more here: http://www.diyaudio.com/forums/showthread.php?postid=469773#post469773
 
quickshift said:
I have measured it with the inputs shorted, the high side reads 57.6mV and the low side reads 13.1mV. If it's down to the chip I'll get a replacement, would it also be worth getting premium components with tighter tolerances?
In other words you have 1.8 mV and 0.41mV in input offset voltage (pretty good) but you have also a current flowing into the non-inverting input of the amp (see datasheet about input bias current). It's this current which adds on the extra offset.
 
peranders said:

In other words you have 1.8 mV and 0.41mV in input offset voltage (pretty good) but you have also a current flowing into the non-inverting input of the amp (see datasheet about input bias current). It's this current which adds on the extra offset.

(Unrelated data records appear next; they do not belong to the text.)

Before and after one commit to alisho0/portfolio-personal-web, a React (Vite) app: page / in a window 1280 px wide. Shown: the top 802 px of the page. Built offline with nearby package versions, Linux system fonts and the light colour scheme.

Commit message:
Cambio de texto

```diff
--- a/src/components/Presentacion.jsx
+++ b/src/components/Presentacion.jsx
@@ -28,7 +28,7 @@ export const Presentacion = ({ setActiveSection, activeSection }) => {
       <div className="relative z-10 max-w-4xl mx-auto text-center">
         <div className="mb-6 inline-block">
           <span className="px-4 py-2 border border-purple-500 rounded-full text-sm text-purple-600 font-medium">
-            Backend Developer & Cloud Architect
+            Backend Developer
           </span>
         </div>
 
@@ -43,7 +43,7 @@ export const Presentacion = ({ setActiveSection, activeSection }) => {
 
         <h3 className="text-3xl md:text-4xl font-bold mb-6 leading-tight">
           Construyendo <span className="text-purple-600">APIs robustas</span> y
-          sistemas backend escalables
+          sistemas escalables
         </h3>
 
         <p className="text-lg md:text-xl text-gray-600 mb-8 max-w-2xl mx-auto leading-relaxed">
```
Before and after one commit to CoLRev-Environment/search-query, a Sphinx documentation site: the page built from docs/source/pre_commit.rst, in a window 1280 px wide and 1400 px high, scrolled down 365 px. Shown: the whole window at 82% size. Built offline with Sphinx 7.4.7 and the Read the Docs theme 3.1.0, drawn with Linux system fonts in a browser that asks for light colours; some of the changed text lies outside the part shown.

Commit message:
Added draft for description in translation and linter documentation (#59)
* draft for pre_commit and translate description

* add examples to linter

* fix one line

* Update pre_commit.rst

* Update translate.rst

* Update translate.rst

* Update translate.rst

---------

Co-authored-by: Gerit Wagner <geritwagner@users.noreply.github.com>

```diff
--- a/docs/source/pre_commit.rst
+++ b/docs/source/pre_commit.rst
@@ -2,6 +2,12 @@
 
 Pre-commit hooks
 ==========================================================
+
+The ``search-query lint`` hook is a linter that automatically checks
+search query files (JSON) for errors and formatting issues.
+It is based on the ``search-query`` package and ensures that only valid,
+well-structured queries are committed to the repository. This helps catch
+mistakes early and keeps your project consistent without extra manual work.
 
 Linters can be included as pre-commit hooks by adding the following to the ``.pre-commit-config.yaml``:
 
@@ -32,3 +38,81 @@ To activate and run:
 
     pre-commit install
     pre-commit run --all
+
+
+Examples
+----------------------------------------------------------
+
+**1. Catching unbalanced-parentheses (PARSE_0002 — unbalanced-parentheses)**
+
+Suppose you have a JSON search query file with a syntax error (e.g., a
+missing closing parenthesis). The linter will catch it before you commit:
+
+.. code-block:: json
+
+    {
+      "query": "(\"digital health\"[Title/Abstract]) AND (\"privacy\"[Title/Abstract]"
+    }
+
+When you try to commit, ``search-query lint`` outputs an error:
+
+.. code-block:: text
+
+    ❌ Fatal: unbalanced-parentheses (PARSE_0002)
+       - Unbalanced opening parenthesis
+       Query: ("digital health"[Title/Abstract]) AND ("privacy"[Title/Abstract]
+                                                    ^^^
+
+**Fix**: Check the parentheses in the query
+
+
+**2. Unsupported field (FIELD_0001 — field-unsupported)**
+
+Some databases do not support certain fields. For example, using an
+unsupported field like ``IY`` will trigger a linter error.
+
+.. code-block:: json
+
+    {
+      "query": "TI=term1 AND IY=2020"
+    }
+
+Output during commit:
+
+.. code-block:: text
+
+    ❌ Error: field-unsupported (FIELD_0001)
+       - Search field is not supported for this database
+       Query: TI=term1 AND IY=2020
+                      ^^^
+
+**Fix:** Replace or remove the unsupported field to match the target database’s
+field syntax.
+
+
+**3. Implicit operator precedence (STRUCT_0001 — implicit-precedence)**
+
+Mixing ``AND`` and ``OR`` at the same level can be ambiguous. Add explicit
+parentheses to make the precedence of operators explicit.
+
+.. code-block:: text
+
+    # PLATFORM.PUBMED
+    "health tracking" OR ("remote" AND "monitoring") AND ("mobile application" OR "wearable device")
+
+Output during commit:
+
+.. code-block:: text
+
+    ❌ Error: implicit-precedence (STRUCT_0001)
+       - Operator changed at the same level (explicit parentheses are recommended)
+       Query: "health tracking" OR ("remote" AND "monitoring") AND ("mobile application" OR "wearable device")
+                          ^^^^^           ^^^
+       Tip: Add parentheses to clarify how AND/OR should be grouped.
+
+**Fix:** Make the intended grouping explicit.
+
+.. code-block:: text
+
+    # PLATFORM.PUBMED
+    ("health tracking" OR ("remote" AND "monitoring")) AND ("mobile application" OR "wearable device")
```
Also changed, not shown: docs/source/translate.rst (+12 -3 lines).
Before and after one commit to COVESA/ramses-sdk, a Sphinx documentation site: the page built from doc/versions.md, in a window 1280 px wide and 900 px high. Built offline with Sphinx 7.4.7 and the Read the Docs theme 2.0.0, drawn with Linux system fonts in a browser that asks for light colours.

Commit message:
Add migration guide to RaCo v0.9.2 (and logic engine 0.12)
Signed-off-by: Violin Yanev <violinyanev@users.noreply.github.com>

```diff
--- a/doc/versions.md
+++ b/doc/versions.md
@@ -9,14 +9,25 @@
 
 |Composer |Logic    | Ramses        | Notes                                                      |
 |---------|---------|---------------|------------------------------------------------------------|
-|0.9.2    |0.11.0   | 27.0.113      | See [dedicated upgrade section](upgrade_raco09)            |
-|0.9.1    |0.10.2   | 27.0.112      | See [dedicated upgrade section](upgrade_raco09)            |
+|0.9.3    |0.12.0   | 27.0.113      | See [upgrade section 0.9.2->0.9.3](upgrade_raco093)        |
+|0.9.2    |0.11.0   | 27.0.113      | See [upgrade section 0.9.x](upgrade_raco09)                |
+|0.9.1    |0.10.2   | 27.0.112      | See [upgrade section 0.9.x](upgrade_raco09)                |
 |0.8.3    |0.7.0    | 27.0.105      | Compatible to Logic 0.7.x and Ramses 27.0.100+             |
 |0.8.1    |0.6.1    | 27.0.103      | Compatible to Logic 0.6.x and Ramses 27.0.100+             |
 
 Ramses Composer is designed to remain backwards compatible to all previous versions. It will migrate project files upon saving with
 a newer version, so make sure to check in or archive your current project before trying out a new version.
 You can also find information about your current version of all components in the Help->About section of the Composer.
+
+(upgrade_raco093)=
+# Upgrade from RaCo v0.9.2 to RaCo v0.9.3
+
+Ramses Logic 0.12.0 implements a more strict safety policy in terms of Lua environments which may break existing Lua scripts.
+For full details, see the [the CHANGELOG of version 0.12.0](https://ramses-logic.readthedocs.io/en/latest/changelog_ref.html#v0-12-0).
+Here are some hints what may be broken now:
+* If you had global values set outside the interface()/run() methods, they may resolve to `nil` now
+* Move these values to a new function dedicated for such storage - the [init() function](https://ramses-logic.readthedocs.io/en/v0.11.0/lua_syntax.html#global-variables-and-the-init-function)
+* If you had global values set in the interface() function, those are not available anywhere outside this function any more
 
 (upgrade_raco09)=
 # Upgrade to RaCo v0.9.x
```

Thank you.

OK, that's not so bad then.

I'll put the fire extinguisher away now. ;)

Actually, joking aside, such is my faith in my abilities with electronics that the first time I switched the amp on I used a bit of wood at arms length while holding a fire extinguisher across my face in case it caught fire or exploded. :( Mind you I made the loom for my track bike but that's just wires so it's easy.

Thank goodness people have had the time, skill and good sense to make kits so people like me without the ability to create an amp from scratch can also enjoy them.

Three cheers for the kit suppliers :)
 
Hello again.

Right, I have looked at the diagram, it's very nice but I don't understand it. :(

I have looked up bypass caps and it says connect the cap between the power and the main ground - that seems simple enough in itself.

I'm assuming I need to buy 0.1 uF poly caps and 22uF electrolytic caps - one per amp board but what do I do with them?

I have the rev 3 boards and haven't implemented the zobel.

Sorry for not really understanding much about all this stuff yet.
 
Sorted. :)

Right, I have worked out where to put the 22uF caps - I unsoldered ground side end of R3 (681 ohm) and lifted it from the board a bit, popped the - of the cap in the hole and then soldered the free end of R3 to the + side of the cap.

Results...

DC offset is now 1.7, 0.5, 0.5, and 0.5 :D YAY!!!!

I did 1 ch first and had a listen for a bit, adding the cap has further smoothed the sound, there was a tiny touch of grittiness or edge on the channel without the cap compared to the channel with the cap, I didn't notice it before but when switching between l + R on the preamp it was obvious. It's certainly made an improvement to the sound without any negative side effects. I'm assuming this is because the speakers have to work against the DC as it will slightly push the cones and offer more physical resistance in one direction of travel.

Many thanks for the info and help everyone. :)

I have also made the caps and snubber section of the carlosfm PSU (using a diagram!) from the decibel dungeon site (excellent BTW) and will add that between the PSU and amp boards next. :)